But given the numerous women who worked in the field alongside Lomax, who gained little or no recognition in their day, Higgins realized in a flash of inspiration that it would be more effective to create two strong female protagonists from the same era, the 1930’s, and explore what these women might have had to endure as both struggled for recognition and careers that their male counterparts (i.e., Lomax and Leadbelly) took for granted.
The result of Higgin’s inspiration, Black Pearl Sings!, is a beautiful, intimate evening that reminds us of the intense struggles faced by women, white and black, in the depths of the Depression. Set in the early 1930’s, we begin at a South Texas prison where Suzanna (the gritty Teresa Castracane) is auditioning women prisoners for a possible “folklore” recording session. Wary of being exploited herself – one man now has an Ivy League career based on her recordings – Suzanna encounters Alberta, “Pearl,” and demands that she sing her something new, to earn the right to be recorded for posterity.
Higgins, from the very beginning, reminds us of the racial dynamic involved in field recordings in those days, and the potential for white re-exploitation of blacks (who had already suffered enough, thanks very much). Pearl and Suzanna eye each other warily, hesitant to reveal too much and leave themselves vulnerable. But once trust is established, a relationship begins and their journey together is one of the most compelling you’re likely to see on this or any other stage.
Roz White’s performance as Pearl is revelatory; it helps that she herself has roots in the Gullah culture portrayed in the play. Her renditions of now-familiar songs will make you forget they were ever sung before, and Castracane’s Suzanna reveals her share of musical chops—with a brief snatch of the Gaelic version of “Barbara Allen” as a special highlight.
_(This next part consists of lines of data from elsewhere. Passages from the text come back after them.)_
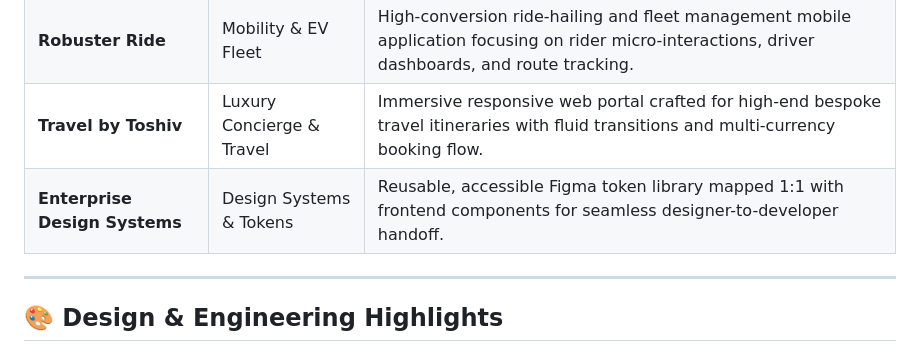
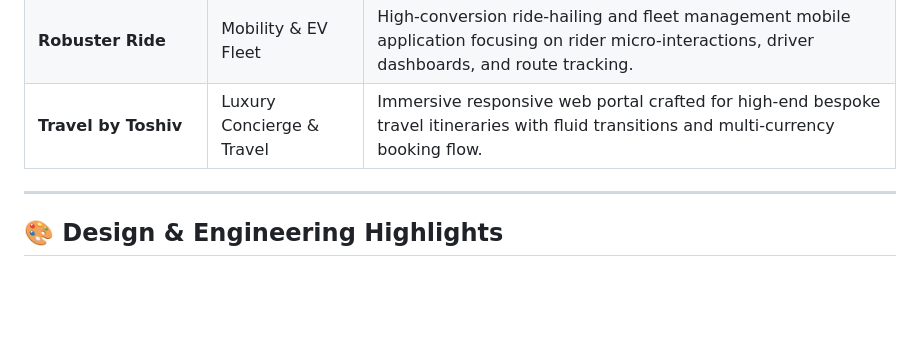
Before and after one commit to JohntyJoseph1/Johnty-Paul-Joseph-Portfolio, a Markdown page: README.md, the part around the change. Rendered like a GitHub page; blank space fills up the shorter version.

Commit message:
Remove 'Enterprise Design Systems' project entry
Removed the 'Enterprise Design Systems' project entry from the README.

```diff
--- a/README.md
+++ b/README.md
@@ -21,7 +21,6 @@
 | **Digylax HR & Workforce SaaS** | Enterprise B2B SaaS | Complete UX architecture for an 11-module HRMS suite covering payroll automation, attendance geo-fencing, asset tracking, and role-based access. |
 | **Robuster Ride** | Mobility & EV Fleet | High-conversion ride-hailing and fleet management mobile application focusing on rider micro-interactions, driver dashboards, and route tracking. |
 | **Travel by Toshiv** | Luxury Concierge & Travel | Immersive responsive web portal crafted for high-end bespoke travel itineraries with fluid transitions and multi-currency booking flow. |
-| **Enterprise Design Systems** | Design Systems & Tokens | Reusable, accessible Figma token library mapped 1:1 with frontend components for seamless designer-to-developer handoff. |
 
 ---
 
```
And White’s rendition of a traditional Gullah dirge (whose origins, it turns out, lie in Sierra Leone) mark a fitting conclusion to Pearl’s journey.
Director Sandra L. Holloway has created a space where two fine actresses can create a solid partnership on stage, and Holloway’s instincts are spot-on in every instance. Particularly memorable is Pearl’s first concert in New York; Suzanna, technically the Mistress of Ceremonies, has to stand by bravely as Pearl literally steals the show. The discreet tension, the pasted-on smile while audience members are encouraged to sing along with Pearl, is priceless.
Carl Gudenius and Shuxing Fan have created appropriately spare, symbolic spaces for Pearl and Suzanna, from the simple wood planking of an office in a Texas prison to a finely furnished New York apartment, complete with an “authentic” African mask for decoration. Janine Sunday has created the right touches with period costumes for the two women here, and Alexander Keen makes good use of the lighting possibilities with this two-hander.
Given Higgins’ deft touch with the two characters here, it might seem petty to point up a small flaw; but while we learn, discreetly and vividly, why Pearl is in prison we never really learn why Suzanna is estranged from her family. There are hints of an independent streak, but even in the 1930’s this wouldn’t explain why parents and child were not on speaking terms. Higgins is perfectly capable of creating just the right hint or nuance to explain this further, and since he has graciously added new details to the play I would like him to consider one here.
Black Pearl Sings! Is a memorable evening, in an intimate space, and not only do you get to see some great actors interpret a finely written script you get to join in the music yourself; treat yourself to an evening in Old Town, you won’t regret it.
A reminder: finding Metro Stage can be tricky – if you’re coming down the GW Parkway from National Airport you have to wait until Madison Street to turn left, then another left onto North Royal—the theatre is at the end of Royal St. behind the Bastille restaurant.
Running Time: 2 hours, with one intermission.
Black Pearl Sings! runs from April 21-May 29, 2016 at Metro Stage, 1201 North Royal Street, Alexandria Virginia. Tickets can be ordered by calling the Box Office at 1-800-494-8497 or online.